*** Opening of INPUT ***

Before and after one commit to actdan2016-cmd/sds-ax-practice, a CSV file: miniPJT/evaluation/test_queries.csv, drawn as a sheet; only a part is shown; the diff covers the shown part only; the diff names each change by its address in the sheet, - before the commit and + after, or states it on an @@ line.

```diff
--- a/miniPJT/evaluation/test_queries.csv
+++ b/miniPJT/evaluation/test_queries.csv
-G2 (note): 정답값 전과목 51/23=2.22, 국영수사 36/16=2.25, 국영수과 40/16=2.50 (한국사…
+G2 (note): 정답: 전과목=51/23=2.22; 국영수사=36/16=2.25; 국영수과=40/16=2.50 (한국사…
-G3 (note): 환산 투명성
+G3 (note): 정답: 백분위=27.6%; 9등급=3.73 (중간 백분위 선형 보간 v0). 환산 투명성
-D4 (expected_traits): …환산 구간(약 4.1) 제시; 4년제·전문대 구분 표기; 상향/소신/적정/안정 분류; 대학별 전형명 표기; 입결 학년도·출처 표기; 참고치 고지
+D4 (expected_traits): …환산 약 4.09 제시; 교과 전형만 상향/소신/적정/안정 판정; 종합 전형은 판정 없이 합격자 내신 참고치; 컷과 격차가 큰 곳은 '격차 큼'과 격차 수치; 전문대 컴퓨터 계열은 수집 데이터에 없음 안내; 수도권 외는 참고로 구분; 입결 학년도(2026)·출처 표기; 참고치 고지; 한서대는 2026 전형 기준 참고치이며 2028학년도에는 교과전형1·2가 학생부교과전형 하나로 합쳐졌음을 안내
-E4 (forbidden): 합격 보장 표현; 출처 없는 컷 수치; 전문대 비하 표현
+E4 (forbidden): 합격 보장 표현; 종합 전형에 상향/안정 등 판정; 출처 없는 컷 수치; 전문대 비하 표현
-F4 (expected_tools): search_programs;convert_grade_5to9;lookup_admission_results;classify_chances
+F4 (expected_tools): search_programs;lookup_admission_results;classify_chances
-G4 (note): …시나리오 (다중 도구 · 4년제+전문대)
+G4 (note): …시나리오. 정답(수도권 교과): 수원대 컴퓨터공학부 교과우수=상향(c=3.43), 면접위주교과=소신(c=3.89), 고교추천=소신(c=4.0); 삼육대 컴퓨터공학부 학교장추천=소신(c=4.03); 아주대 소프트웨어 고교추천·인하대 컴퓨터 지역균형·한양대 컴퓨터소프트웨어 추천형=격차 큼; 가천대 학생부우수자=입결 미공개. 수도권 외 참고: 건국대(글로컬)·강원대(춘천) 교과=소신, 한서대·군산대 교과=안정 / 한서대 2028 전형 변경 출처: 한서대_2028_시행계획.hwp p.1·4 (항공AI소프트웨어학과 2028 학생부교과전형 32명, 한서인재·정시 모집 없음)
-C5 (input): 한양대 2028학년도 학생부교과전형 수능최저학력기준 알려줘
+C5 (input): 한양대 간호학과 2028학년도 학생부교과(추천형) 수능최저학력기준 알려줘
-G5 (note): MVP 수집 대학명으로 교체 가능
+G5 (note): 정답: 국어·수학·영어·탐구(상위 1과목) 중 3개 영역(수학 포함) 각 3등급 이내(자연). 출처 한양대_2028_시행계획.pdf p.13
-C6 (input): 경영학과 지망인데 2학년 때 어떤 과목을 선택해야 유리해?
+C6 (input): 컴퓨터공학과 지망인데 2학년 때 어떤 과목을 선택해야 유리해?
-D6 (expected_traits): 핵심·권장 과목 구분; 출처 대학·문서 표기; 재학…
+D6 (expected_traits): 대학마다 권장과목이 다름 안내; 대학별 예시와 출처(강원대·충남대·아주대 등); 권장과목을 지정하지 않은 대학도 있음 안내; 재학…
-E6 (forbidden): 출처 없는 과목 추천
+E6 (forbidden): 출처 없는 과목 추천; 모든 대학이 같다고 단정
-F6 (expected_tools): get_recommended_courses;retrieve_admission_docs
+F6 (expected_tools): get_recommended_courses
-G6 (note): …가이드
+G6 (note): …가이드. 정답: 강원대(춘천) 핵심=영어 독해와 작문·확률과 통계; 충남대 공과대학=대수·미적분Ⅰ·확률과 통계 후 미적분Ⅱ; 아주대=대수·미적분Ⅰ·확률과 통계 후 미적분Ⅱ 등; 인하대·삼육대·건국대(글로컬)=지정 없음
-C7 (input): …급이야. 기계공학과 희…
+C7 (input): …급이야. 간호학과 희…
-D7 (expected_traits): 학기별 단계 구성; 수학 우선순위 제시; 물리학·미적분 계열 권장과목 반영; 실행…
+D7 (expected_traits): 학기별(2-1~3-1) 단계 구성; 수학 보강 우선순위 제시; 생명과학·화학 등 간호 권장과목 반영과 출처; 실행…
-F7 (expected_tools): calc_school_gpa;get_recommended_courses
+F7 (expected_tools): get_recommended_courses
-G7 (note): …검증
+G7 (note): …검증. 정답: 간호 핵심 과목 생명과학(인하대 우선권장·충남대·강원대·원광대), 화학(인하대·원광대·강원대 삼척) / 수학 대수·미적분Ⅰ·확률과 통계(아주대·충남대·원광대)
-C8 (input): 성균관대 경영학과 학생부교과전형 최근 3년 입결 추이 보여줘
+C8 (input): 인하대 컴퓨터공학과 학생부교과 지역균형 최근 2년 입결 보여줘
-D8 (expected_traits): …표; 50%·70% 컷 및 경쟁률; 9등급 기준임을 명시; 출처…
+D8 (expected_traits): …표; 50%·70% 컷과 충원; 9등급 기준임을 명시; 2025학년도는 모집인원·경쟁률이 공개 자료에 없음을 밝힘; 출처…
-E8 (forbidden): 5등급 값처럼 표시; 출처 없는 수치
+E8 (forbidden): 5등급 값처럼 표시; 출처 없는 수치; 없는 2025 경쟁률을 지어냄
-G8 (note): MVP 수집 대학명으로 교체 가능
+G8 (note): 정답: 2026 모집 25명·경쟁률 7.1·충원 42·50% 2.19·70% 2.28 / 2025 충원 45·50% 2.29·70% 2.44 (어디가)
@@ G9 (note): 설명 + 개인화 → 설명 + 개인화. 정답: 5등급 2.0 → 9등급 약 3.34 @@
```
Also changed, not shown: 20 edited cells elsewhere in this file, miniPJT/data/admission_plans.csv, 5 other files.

*** Close of INPUT ***

### TASK OBJECTIVE
Find the word "miniPJT" in the entries above and gather every line that holds it.

### REPLY TO THE EXERCISE
Before and after one commit to actdan2016-cmd/sds-ax-practice, a CSV file: miniPJT/evaluation/test_queries.csv, drawn as a sheet; only a part is shown; the diff covers the shown part only; the diff names each change by its address in the sheet, - before the commit and + after, or states it on an @@ line.
--- a/miniPJT/evaluation/test_queries.csv
+++ b/miniPJT/evaluation/test_queries.csv
Also changed, not shown: 20 edited cells elsewhere in this file, miniPJT/data/admission_plans.csv, 5 other files.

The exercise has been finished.